Nasdaq 100 is the index that includes 100 of the largest non-financial companies listed on the Nasdaq. This basket includes securities relating to US and foreign companies that are not holding companies, finance companies, banks or investment companies; the most represented sectors are technology (hardware and software), telecommunications, biotechnology and both retail and wholesale trade.

The Nasdaq 100, like the Nasdaq Composite, is also an index based on market capitalization, even if a particular algorithm is used in calculating the distribution of weights which takes into account the sector in which the listed companies operate, in order to guarantee a certain diversification that makes it possible to consider all product sectors.

The index was launched on January 31, 1985 with a basis of 250 points; given the growth in its valuation, on 1 January 1994 the value of the basket was divided by two and therefore divided into 125 points.

The Nasdaq 100 undergoes quarterly reviews which may determine the change of the securities on the list or the modification of the relative weightings. The revisions take place in March, June, September and December and become effective with the closing values on the third Friday of the month.

To be included in the Nasdaq 100, stocks must have a daily trading volume of at least 200,000 units. An average total market capitalization of 0.1% or more of the average market capitalization of Nasdaq 100 stocks is also required, and companies must have been listed for at least a couple of years.
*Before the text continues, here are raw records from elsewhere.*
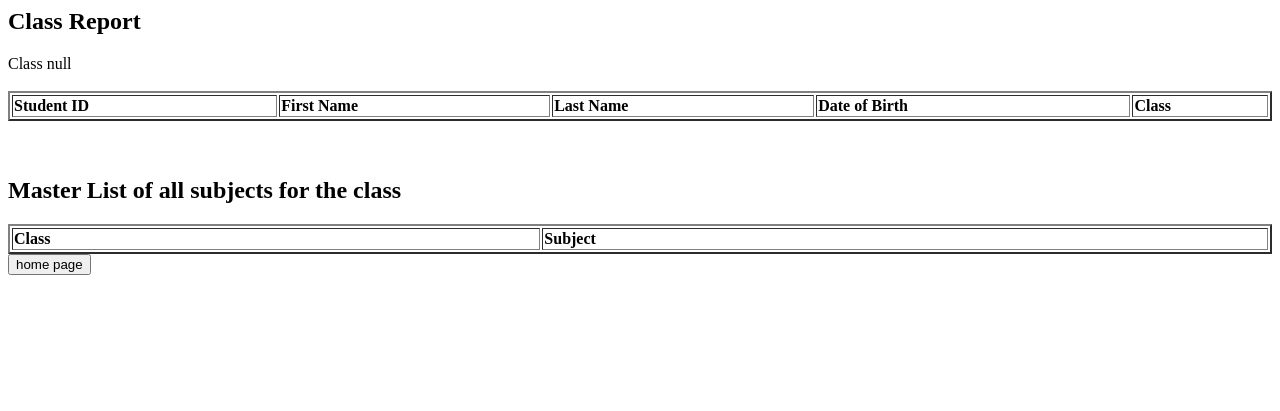
Repository: anithagnana123/Simplilearn_Phase2_project
Page: http://localhost/phase2-project/thereport.jsp
These files come from the project's save history. The page is drawn as it stood at one moment and after the next save; the edit follows.
The browser window is 1280 px wide. The pictures show the whole page.
The page is served by Tomcat 9. Other server files are loaded and not shown. Queries for data that is not in the repository find no rows.

Above is the page before, as saved 2022-10-26 11:44:08.

### phase2-project/src/main/webapp/thereport.jsp
<%@ page errorPage = "error.jsp" %>
<%@ taglib prefix="c" uri="http://java.sun.com/jsp/jstl/core"%>
<%@ taglib prefix="sql" uri="http://java.sun.com/jsp/jstl/sql"%>
<html>
<head>
    <title>thereport-list</title>
</head>
<body>
    <sql:setDataSource
    var="database"
    driver="com.mysql.cj.jdbc.Driver"
     url="jdbc:mysql://localhost:3306/learners_academy?allowPublicKeyRetrieval=true&useSSL=false"
     user="root"
     password="123456"
     />


<h2>Class Report</h2>

<% String hidden = request.getParameter("class_sec"); %>
Class <%=hidden %>
<br> <br>
   <sql:query var="rs" dataSource="${database}">
         SELECT * FROM student_info where class_sec = "<%=hidden %>";
    </sql:query>

   <table border="2" width="100%">
    <tr>
        <td><b>Student ID</b></td>
        <td><b>First Name</b></td>
        <td><b>Last Name</b></td>
        <td><b>Date of Birth</b></td>
        <td><b>Class</b></td>
    </tr>

    <c:forEach var="student_info" items="${rs.rows}">
        <tr>
            <td> <c:out value="${student_info.student_id}"/> </td>
            <td> <c:out value="${student_info.firstName}"/> </td>
            <td> <c:out value="${student_info.lastName}"/> </td>
            <td> <c:out value="${student_info.dateOfBirth}"/> </td>
            <td> <c:out value="${student_info.class_sec}"/> </td>
        </tr>
    </c:forEach>
</table>

<br> <br>

<h2>Master List of all subjects for the class</h2>
<sql:query var="rs" dataSource="${database}">
    SELECT * FROM class_subject where class_sec = "<%=hidden %>";
</sql:query>
<table border="2" width="100%">
    <tr>
        <td><b>Class</b></td>
        <td><b>Subject</b></td>
    </tr>

    <c:forEach var="class_subject" items="${rs.rows}">
        <tr>
            <td> <c:out value="${class_subject.class_sec}"/> </td>
            <td> <c:out value="${class_subject.subject}"/> </td>
        </tr>
    </c:forEach>
</table>


<form action="welcome" method="get">
	<input type="submit" value="home page"/>
</form>

</body>
</html>

After the next save:
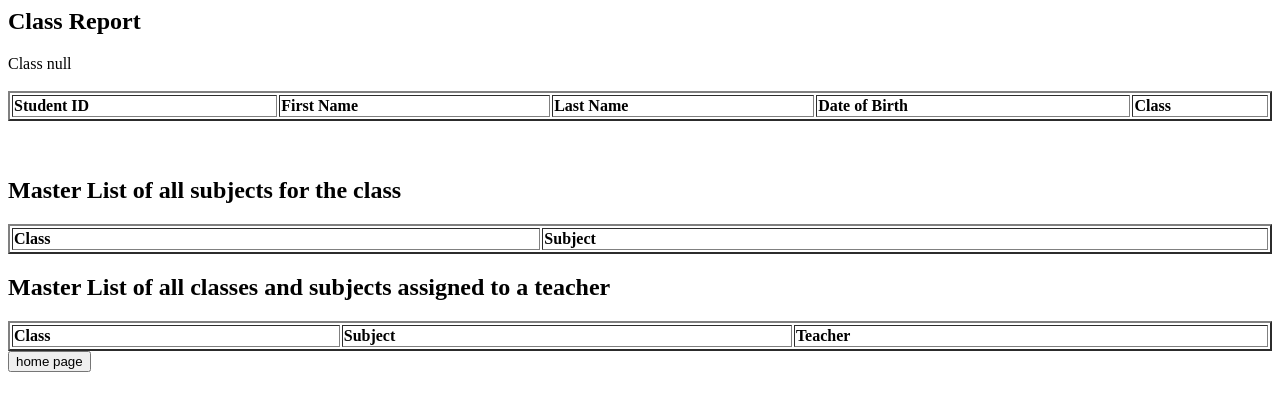
Saved 52 s later.
--- a/phase2-project/src/main/webapp/thereport.jsp
+++ b/phase2-project/src/main/webapp/thereport.jsp
@@ -64,7 +64,25 @@ Class <%=hidden %>
     </c:forEach>
 </table>
 
+<h2>Master List of all classes and subjects assigned to a teacher</h2>
+<sql:query var="rs" dataSource="${database}">
+    SELECT * FROM class_sub_teach order by class_sec asc;
+</sql:query>
+<table border="2" width="100%">
+    <tr>
+        <td><b>Class</b></td>
+        <td><b>Subject</b></td>
+         <td><b>Teacher</b></td>
+    </tr>
 
+    <c:forEach var="class_sub_teach" items="${rs.rows}">
+        <tr>
+            <td> <c:out value="${class_sub_teach.class_sec}"/> </td>
+            <td> <c:out value="${class_sub_teach.subject}"/> </td>
+            <td> <c:out value="${class_sub_teach.teacher_id}"/> </td>
+        </tr>
+    </c:forEach>
+</table>
 <form action="welcome" method="get">
 	<input type="submit" value="home page"/>
 </form>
The Nasdaq is therefore the index with the largest number of companies present in the United States. Another important numerical value is that of daily trades: these are on average among the largest in the world (second only to those of the NYSE) for a capitalization of around 9.7 trillion dollars.


The medium-term scenario of the Nasdaq 100 confirms the negative trend of the curve. However, the analysis of the short-term graph shows an easing of the bearish phase preparatory to a rise towards the first resistance area seen at 11,140.1. Support at 10840.9.